Task details: What lines in the listing include "Kaen"? Return a copy of each.

[The data Boundary: Start]

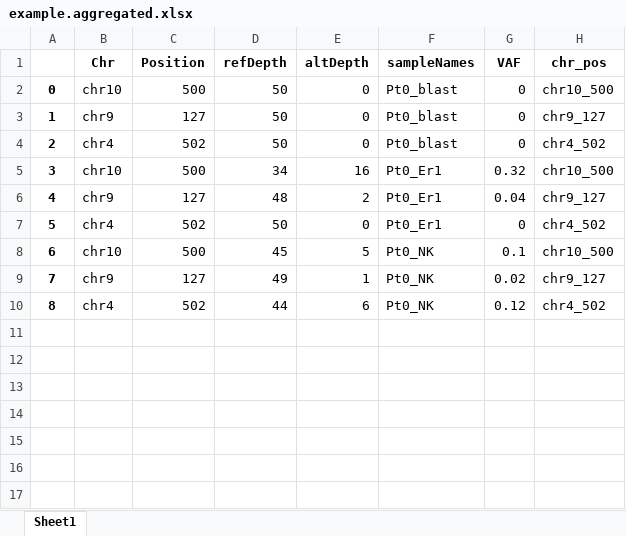
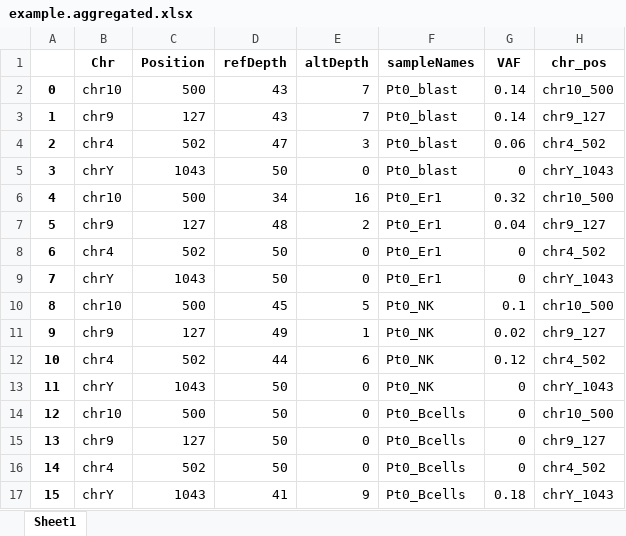
Before and after one commit to ethanumn/mpn-aml-pairtree, an Excel workbook: data/example/example.aggregated.xlsx, sheet Sheet1, drawn as a sheet; values as stored, in another font and other column widths than the file's, no borders; addresses are those after the commit; the diff names each change by its address in the sheet, - before the commit and + after, or states it on an @@ line.

```diff
--- a/data/example/example.aggregated.xlsx (sheet Sheet1)
+++ b/data/example/example.aggregated.xlsx (sheet Sheet1)
-D2:D3 (refDepth): 50
+D2:D3 (refDepth): 43
-E2:E3 (altDepth): 0
+E2:E3 (altDepth): 7
-G2:G3 (VAF): 0
+G2:G3 (VAF): 0.14
-D4 (refDepth): 50
+D4 (refDepth): 47
-E4 (altDepth): 0
+E4 (altDepth): 3
-G4 (VAF): 0
+G4 (VAF): 0.06
+row 5: 3 | chrY | 1043 | 50 | 0 | Pt0_blast | 0 | chrY_1043
@@ column A renumbered between rows 6 and 12 @@
+row 9: 7 | chrY | 1043 | 50 | 0 | Pt0_Er1 | 0 | chrY_1043
+row 13: 11 | chrY | 1043 | 50 | 0 | Pt0_NK | 0 | chrY_1043
+row 14: 12 | chr10 | 500 | 50 | 0 | Pt0_Bcells | 0 | chr10_500
+row 15: 13 | chr9 | 127 | 50 | 0 | Pt0_Bcells | 0 | chr9_127
+row 16: 14 | chr4 | 502 | 50 | 0 | Pt0_Bcells | 0 | chr4_502
+row 17: 15 | chrY | 1043 | 41 | 9 | Pt0_Bcells | 0.18 | chrY_1043
```
Also changed, not shown: data/example/example.calls.xlsx, data/example/example.master.xlsx, 14 other files.
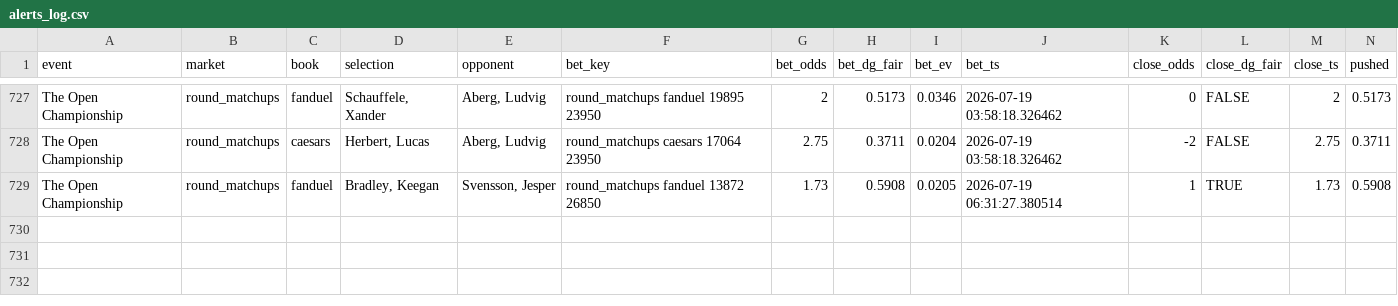
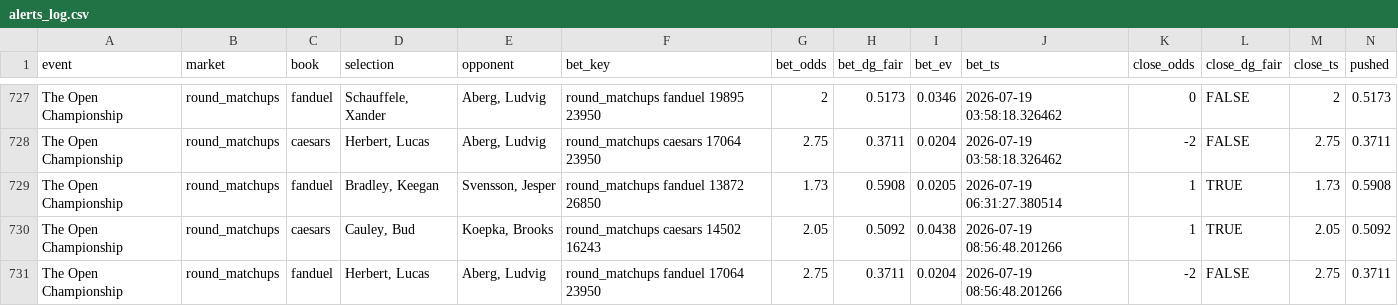
Before and after one commit to lucas-diehl/evbetting, a CSV file: golf_picks/alerts_log.csv, drawn as a sheet; only a part is shown, gaps mark what is left out; rows hold the shown columns only; the diff names each change by its address in the sheet, - before the commit and + after, or states it on an @@ line.

```diff
--- a/golf_picks/alerts_log.csv
+++ b/golf_picks/alerts_log.csv
+row 730: The Open Championship | round_matchups | caesars | Cauley, Bud | Koepka, Brooks | round_matchups caesars 14502 16243 | 2.05 | 0.5092 | 0.0438 | 2026-07-19 08:56:48.201266 | 1 | TRUE | 2.05 | 0.5092
+row 731: The Open Championship | round_matchups | fanduel | Herbert, Lucas | Aberg, Ludvig | round_matchups fanduel 17064 23950 | 2.75 | 0.3711 | 0.0204 | 2026-07-19 08:56:48.201266 | -2 | FALSE | 2.75 | 0.3711
```
Also changed, not shown: golf_picks/clv_results.csv, 1 other file.
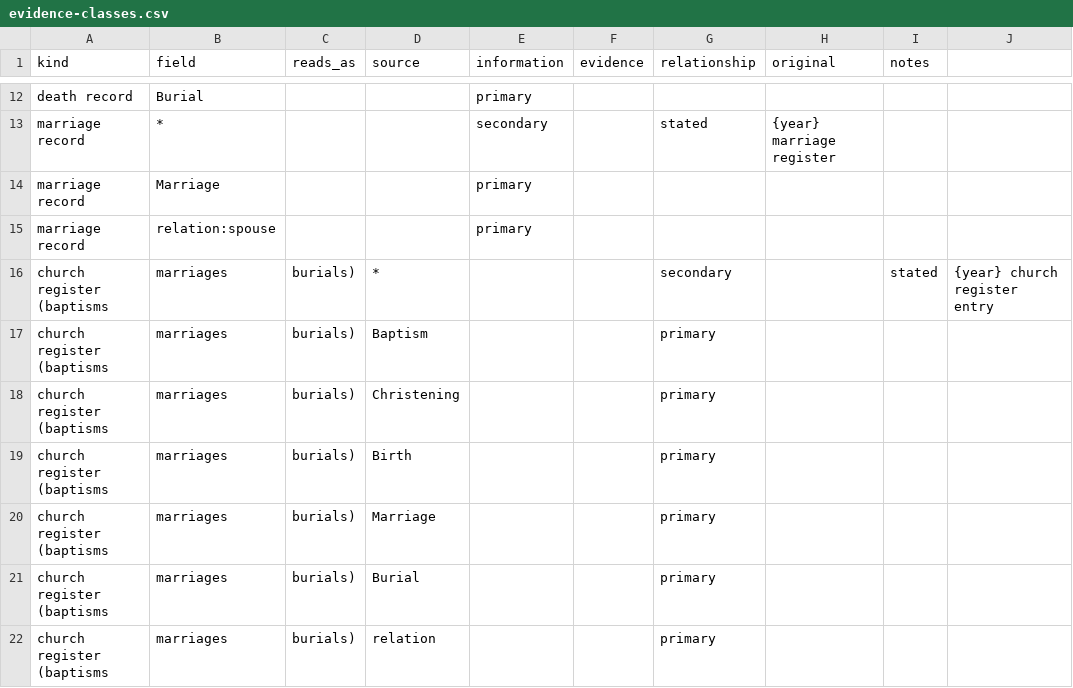
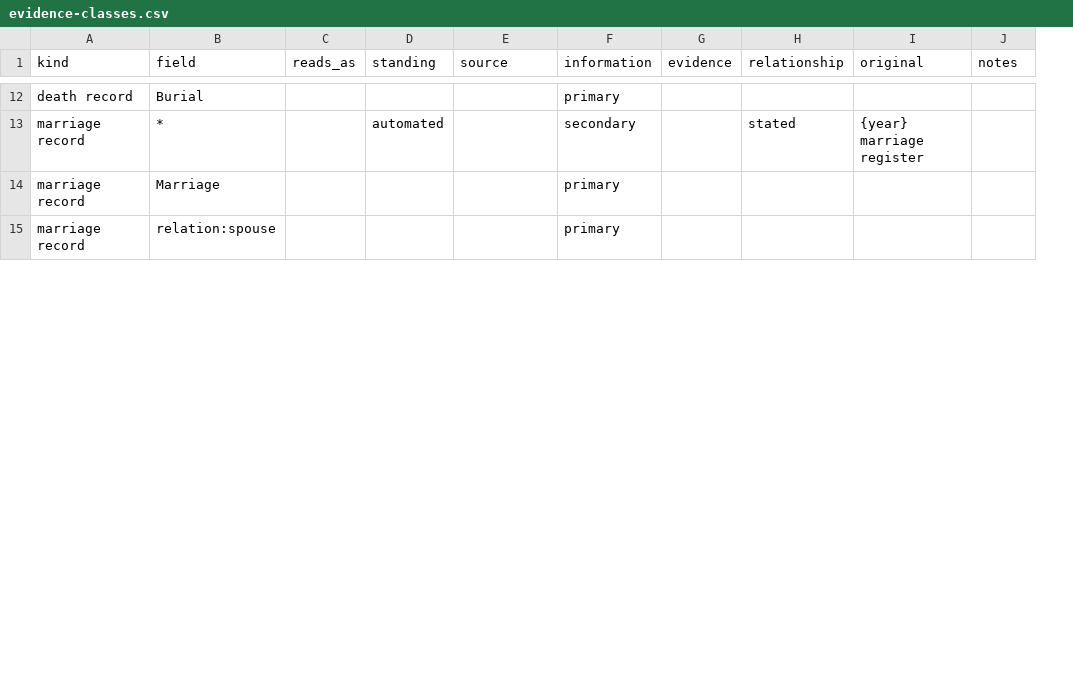
Before and after one commit to mufon609/Claude_the_Genealogist-OSINT, a CSV file: data/evidence-classes.csv, drawn as a sheet; only a part is shown, gaps mark what is left out; removed rows and columns are numbered as before the commit, all else as after; the diff covers the shown part only; the diff names each change by its address in the sheet, - before the commit and + after, or states it on an @@ line.

```diff
--- a/data/evidence-classes.csv
+++ b/data/evidence-classes.csv
+column D (standing), row 13: automated
-column J, empty
-row 16: church register (baptisms | marriages | burials) | * |  |  | secondary |  | stated | {year} church register entry
-row 17: church register (baptisms | marriages | burials) | Baptism |  |  | primary
-row 18: church register (baptisms | marriages | burials) | Christening |  |  | primary
-row 19: church register (baptisms | marriages | burials) | Birth |  |  | primary
-row 20: church register (baptisms | marriages | burials) | Marriage |  |  | primary
-row 21: church register (baptisms | marriages | burials) | Burial |  |  | primary
-row 22: church register (baptisms | marriages | burials) | relation |  |  | primary
```
Also changed, not shown: 13 added rows elsewhere in this file, 19 other files.
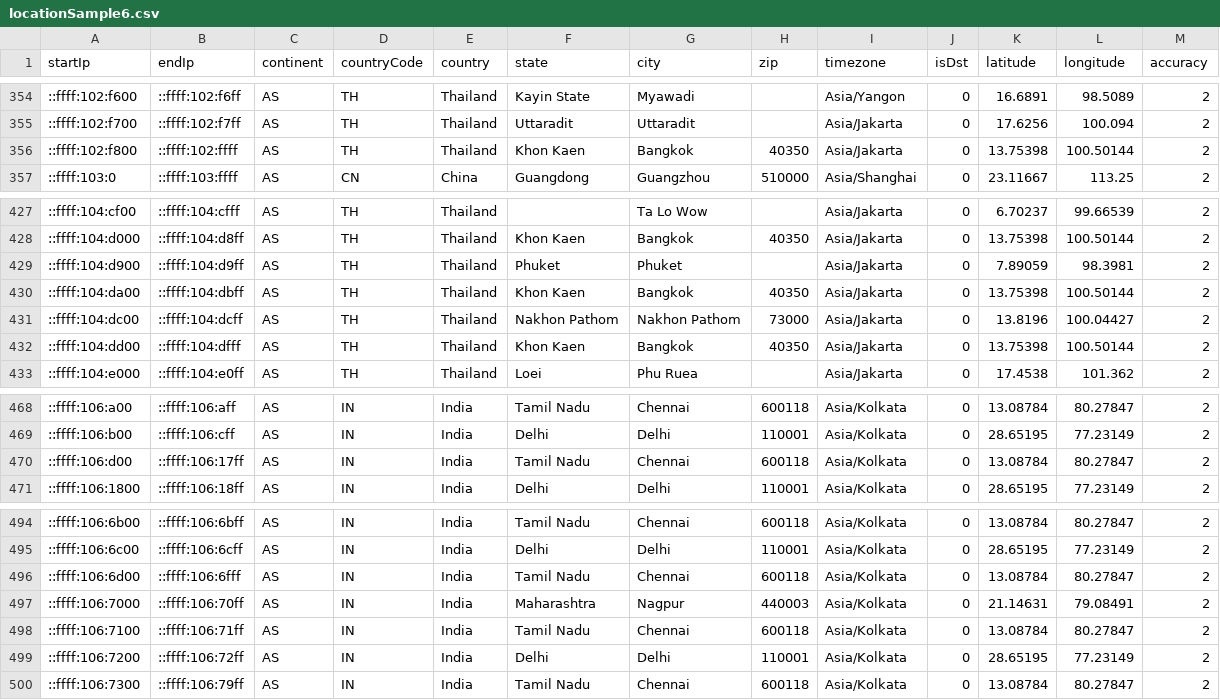
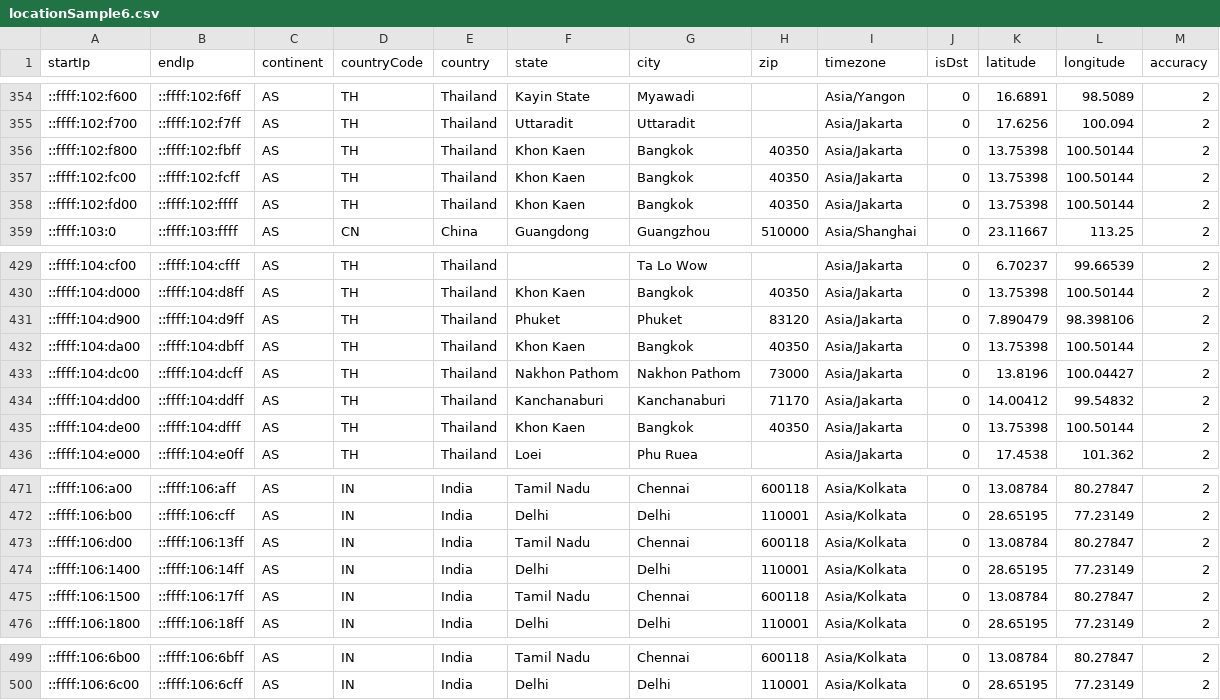
Before and after one commit to ipapi-is/ipapi, a CSV file: databases/locationSample6.csv, drawn as a sheet; only a part is shown, gaps mark what is left out; the diff covers the shown part only.

```diff
--- a/databases/locationSample6.csv
+++ b/databases/locationSample6.csv
@@ -355,3 +355,5 @@ startIp,endIp,continent,countryCode,country,state,city,zip,timezone,isDst,latitu
 ::ffff:102:f700,::ffff:102:f7ff,AS,TH,Thailand,Uttaradit,Uttaradit,,Asia/Jakarta,0,17.6256,100.094,2
-::ffff:102:f800,::ffff:102:ffff,AS,TH,Thailand,Khon Kaen,Bangkok,40350,Asia/Jakarta,0,13.75398,100.50144,2
+::ffff:102:f800,::ffff:102:fbff,AS,TH,Thailand,Khon Kaen,Bangkok,40350,Asia/Jakarta,0,13.75398,100.50144,2
+::ffff:102:fc00,::ffff:102:fcff,AS,TH,Thailand,Khon Kaen,Bangkok,40350,Asia/Jakarta,0,13.75398,100.50144,2
+::ffff:102:fd00,::ffff:102:ffff,AS,TH,Thailand,Khon Kaen,Bangkok,40350,Asia/Jakarta,0,13.75398,100.50144,2
 ::ffff:103:0,::ffff:103:ffff,AS,CN,China,Guangdong,Guangzhou,510000,Asia/Shanghai,0,23.11667,113.25,2
@@ -428,6 +430,7 @@ startIp,endIp,continent,countryCode,country,state,city,zip,timezone,isDst,latitu
 ::ffff:104:d000,::ffff:104:d8ff,AS,TH,Thailand,Khon Kaen,Bangkok,40350,Asia/Jakarta,0,13.75398,100.50144,2
-::ffff:104:d900,::ffff:104:d9ff,AS,TH,Thailand,Phuket,Phuket,,Asia/Jakarta,0,7.89059,98.3981,2
+::ffff:104:d900,::ffff:104:d9ff,AS,TH,Thailand,Phuket,Phuket,83120,Asia/Jakarta,0,7.890479,98.398106,2
 ::ffff:104:da00,::ffff:104:dbff,AS,TH,Thailand,Khon Kaen,Bangkok,40350,Asia/Jakarta,0,13.75398,100.50144,2
 ::ffff:104:dc00,::ffff:104:dcff,AS,TH,Thailand,Nakhon Pathom,Nakhon Pathom,73000,Asia/Jakarta,0,13.8196,100.04427,2
-::ffff:104:dd00,::ffff:104:dfff,AS,TH,Thailand,Khon Kaen,Bangkok,40350,Asia/Jakarta,0,13.75398,100.50144,2
+::ffff:104:dd00,::ffff:104:ddff,AS,TH,Thailand,Kanchanaburi,Kanchanaburi,71170,Asia/Jakarta,0,14.00412,99.54832,2
+::ffff:104:de00,::ffff:104:dfff,AS,TH,Thailand,Khon Kaen,Bangkok,40350,Asia/Jakarta,0,13.75398,100.50144,2
 ::ffff:104:e000,::ffff:104:e0ff,AS,TH,Thailand,Loei,Phu Ruea,,Asia/Jakarta,0,17.4538,101.362,2
@@ -469,3 +472,5 @@ startIp,endIp,continent,countryCode,country,state,city,zip,timezone,isDst,latitu
 ::ffff:106:b00,::ffff:106:cff,AS,IN,India,Delhi,Delhi,110001,Asia/Kolkata,0,28.65195,77.23149,2
-::ffff:106:d00,::ffff:106:17ff,AS,IN,India,Tamil Nadu,Chennai,600118,Asia/Kolkata,0,13.08784,80.27847,2
+::ffff:106:d00,::ffff:106:13ff,AS,IN,India,Tamil Nadu,Chennai,600118,Asia/Kolkata,0,13.08784,80.27847,2
+::ffff:106:1400,::ffff:106:14ff,AS,IN,India,Delhi,Delhi,110001,Asia/Kolkata,0,28.65195,77.23149,2
+::ffff:106:1500,::ffff:106:17ff,AS,IN,India,Tamil Nadu,Chennai,600118,Asia/Kolkata,0,13.08784,80.27847,2
 ::ffff:106:1800,::ffff:106:18ff,AS,IN,India,Delhi,Delhi,110001,Asia/Kolkata,0,28.65195,77.23149,2
@@ -495,6 +500 @@ startIp,endIp,continent,countryCode,country,state,city,zip,timezone,isDst,latitu
 ::ffff:106:6c00,::ffff:106:6cff,AS,IN,India,Delhi,Delhi,110001,Asia/Kolkata,0,28.65195,77.23149,2
-::ffff:106:6d00,::ffff:106:6fff,AS,IN,India,Tamil Nadu,Chennai,600118,Asia/Kolkata,0,13.08784,80.27847,2
-::ffff:106:7000,::ffff:106:70ff,AS,IN,India,Maharashtra,Nagpur,440003,Asia/Kolkata,0,21.14631,79.08491,2
-::ffff:106:7100,::ffff:106:71ff,AS,IN,India,Tamil Nadu,Chennai,600118,Asia/Kolkata,0,13.08784,80.27847,2
-::ffff:106:7200,::ffff:106:72ff,AS,IN,India,Delhi,Delhi,110001,Asia/Kolkata,0,28.65195,77.23149,2
-::ffff:106:7300,::ffff:106:79ff,AS,IN,India,Tamil Nadu,Chennai,600118,Asia/Kolkata,0,13.08784,80.27847,2
```
Also changed, not shown: 52 edited cells elsewhere in this file, databases/Abuser-Database-Sample.csv, databases/Enumerated-VPN-Database-Sample.csv, 14 other files.
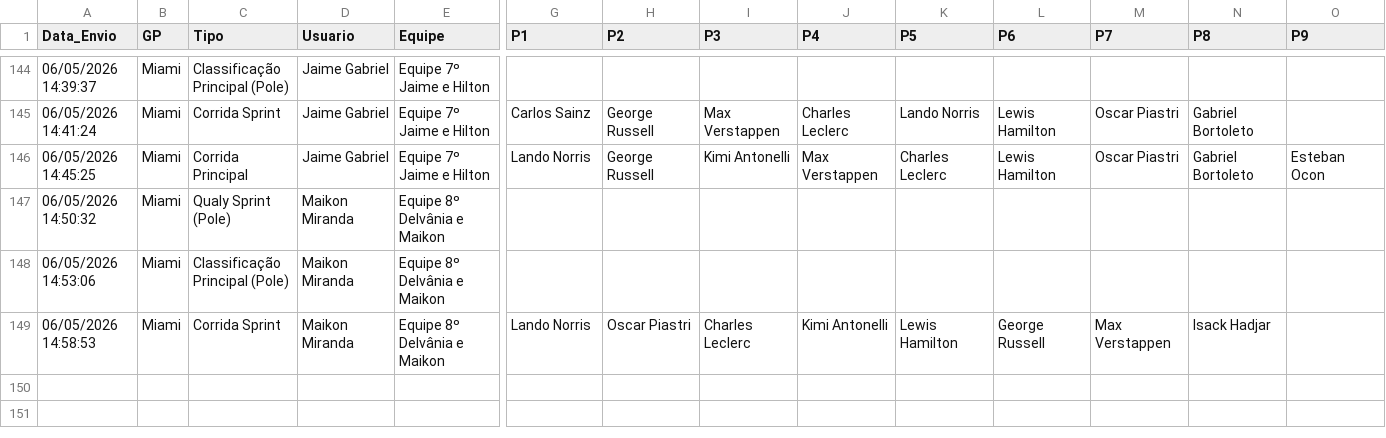
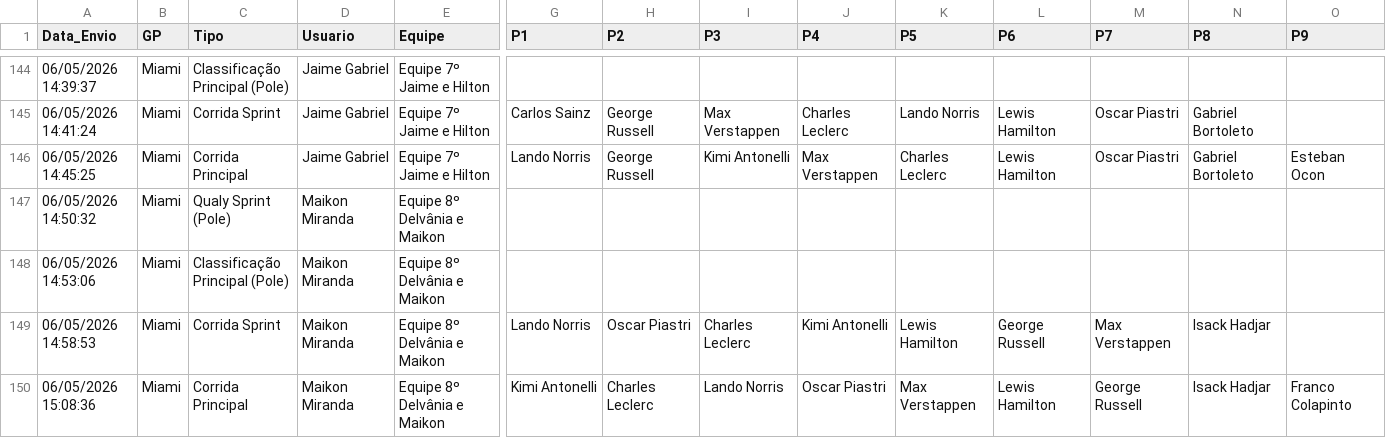
Before and after one commit to Brands14/bolao-f1-2026, a CSV file: palpites_permanentes_2026.csv, drawn as a sheet; only a part is shown, gaps mark what is left out; rows hold the shown columns only; the diff names each change by its address in the sheet, - before the commit and + after, or states it on an @@ line.

Commit message:
Novo palpite: Maikon Miranda

```diff
--- a/palpites_permanentes_2026.csv
+++ b/palpites_permanentes_2026.csv
+row 150: 06/05/2026 15:08:36 | Miami | Corrida Principal | Maikon Miranda | Equipe 8º Delvânia e Maikon | Kimi Antonelli | Charles Leclerc | Lando Norris | Oscar Piastri | Max Verstappen | Lewis Hamilton | George Russell | Isack Hadjar | Franco Colapinto
```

[The data Boundary: End]

Completed task:
-::ffff:102:f800,::ffff:102:ffff,AS,TH,Thailand,Khon Kaen,Bangkok,40350,Asia/Jakarta,0,13.75398,100.50144,2
+::ffff:102:f800,::ffff:102:fbff,AS,TH,Thailand,Khon Kaen,Bangkok,40350,Asia/Jakarta,0,13.75398,100.50144,2
+::ffff:102:fc00,::ffff:102:fcff,AS,TH,Thailand,Khon Kaen,Bangkok,40350,Asia/Jakarta,0,13.75398,100.50144,2
+::ffff:102:fd00,::ffff:102:ffff,AS,TH,Thailand,Khon Kaen,Bangkok,40350,Asia/Jakarta,0,13.75398,100.50144,2
 ::ffff:104:d000,::ffff:104:d8ff,AS,TH,Thailand,Khon Kaen,Bangkok,40350,Asia/Jakarta,0,13.75398,100.50144,2
 ::ffff:104:da00,::ffff:104:dbff,AS,TH,Thailand,Khon Kaen,Bangkok,40350,Asia/Jakarta,0,13.75398,100.50144,2
-::ffff:104:dd00,::ffff:104:dfff,AS,TH,Thailand,Khon Kaen,Bangkok,40350,Asia/Jakarta,0,13.75398,100.50144,2
+::ffff:104:de00,::ffff:104:dfff,AS,TH,Thailand,Khon Kaen,Bangkok,40350,Asia/Jakarta,0,13.75398,100.50144,2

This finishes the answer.